LONDON, U.K.—Margaret Dawson couldn’t recognise her son. At 84 years old, she had just gone into a care home.
“I always thought that dementia is slow, it creeps forward and you know it’s coming, so you can do something about it. But in my mum’s case, it wasn’t. It all happened so quickly,” recalled Margaret’s son, Garry Dawson.
“She thought that I was her dad,” said Garry. “We had to stop taking our daughter to see her because it was becoming upsetting. My daughter couldn’t understand why grandma didn’t know her; it’s difficult to explain that to an 8-year-old.”
Seeing a close family member suffer from dementia can be one of the most painful chapters in your life. As Garry’s mother could no longer make her own decisions, he planned to manage his mother’s finances.
But he had never set up a Lasting Power of Attorney, which meant he had to go through the Court of Protection – a specialist court that can make decisions on health, welfare and finances for those who have lost capacity to do so.
Like many, dealing with the Court of Protection caused a tremendous amount of stress and emotion for Garry. “The emotional aspects were horrendous,” he said.
From being told his mother’s family home had to be sold to cover the care home costs, paying ongoing fees and constantly having to prove everything to the court, the process only added to the difficulties he was already facing.
Applying to the Court of Protection, which has the same powers as the High Court, can often be a less flexible and a more costly option.
Managing your loved one’s finances
Around 1 in 3 people over 65 will develop dementia, according to the Alzheimer’s Society. Many people assume that next-of-kin can make financial and welfare decisions on behalf of a family member that has lost capacity. This is a myth.
Thousands of people in the UK manage the finances for the vulnerable when they can no longer make their own decisions.

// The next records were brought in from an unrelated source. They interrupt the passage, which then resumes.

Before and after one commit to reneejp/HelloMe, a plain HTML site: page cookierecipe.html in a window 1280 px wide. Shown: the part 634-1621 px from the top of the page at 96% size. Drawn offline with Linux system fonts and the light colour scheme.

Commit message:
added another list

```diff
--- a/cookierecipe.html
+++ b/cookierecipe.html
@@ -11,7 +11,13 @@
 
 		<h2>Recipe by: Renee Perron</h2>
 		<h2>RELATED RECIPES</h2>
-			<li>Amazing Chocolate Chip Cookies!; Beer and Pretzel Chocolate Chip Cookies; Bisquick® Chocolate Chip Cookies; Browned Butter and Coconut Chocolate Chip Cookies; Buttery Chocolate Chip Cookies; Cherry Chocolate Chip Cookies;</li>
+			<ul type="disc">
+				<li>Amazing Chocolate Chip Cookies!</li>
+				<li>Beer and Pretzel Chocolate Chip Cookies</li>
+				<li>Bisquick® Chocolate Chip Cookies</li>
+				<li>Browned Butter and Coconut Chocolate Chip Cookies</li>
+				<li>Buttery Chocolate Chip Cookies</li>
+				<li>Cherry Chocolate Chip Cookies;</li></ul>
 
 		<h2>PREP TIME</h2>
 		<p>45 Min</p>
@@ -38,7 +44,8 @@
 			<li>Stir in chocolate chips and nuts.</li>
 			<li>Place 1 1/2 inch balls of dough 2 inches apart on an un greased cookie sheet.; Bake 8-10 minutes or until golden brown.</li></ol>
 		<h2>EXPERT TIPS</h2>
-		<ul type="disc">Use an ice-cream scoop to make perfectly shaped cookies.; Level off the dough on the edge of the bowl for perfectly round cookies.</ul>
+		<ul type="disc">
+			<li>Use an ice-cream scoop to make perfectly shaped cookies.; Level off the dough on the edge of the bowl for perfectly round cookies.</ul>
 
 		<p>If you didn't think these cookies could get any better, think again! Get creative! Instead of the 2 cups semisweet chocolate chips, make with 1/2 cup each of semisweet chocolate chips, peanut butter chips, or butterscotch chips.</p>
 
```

It’s not comfortable to think that one day you may not be capable of making your own decisions in the future.
“It might be upsetting to approach an immediate member of your family to say: ‘Look you need to sign the appropriate documentation so we can look after everything for you.’ It’s not a nice thing to ask anybody to do,” said Garry. He wishes his mum had had one in place in time.
A Lasting Power of Attorney is a legal document that appoints a person (known as the “attorney”) to make decisions on behalf of someone else (known as the “donor”). It has to be set up while the “donor” has the capacity to make their own decisions.
Types of Lasting Power of Attorney
Lasting Powers of Attorney don’t need to be used straight away; they may not even be used at all. But having your wishes clearly stated can ease the emotional and financial burden of close family and friends, if anything were to happen.
In England and Wales, there are two types of Lasting Powers of Attorney, one for property and financial affairs and the other for health and welfare. The main difference is that the health and welfare document is only valid if the person loses capacity to make their own decisions.
Both types require a certificate provider to confirm that the person is not being forced to sign away their assets, as well as a witness.
The Enduring Power of Attorney was replaced by the property and financial affairs Lasting Power of Attorney in October 2007, but Enduring Powers of Attorney created before this date are still valid.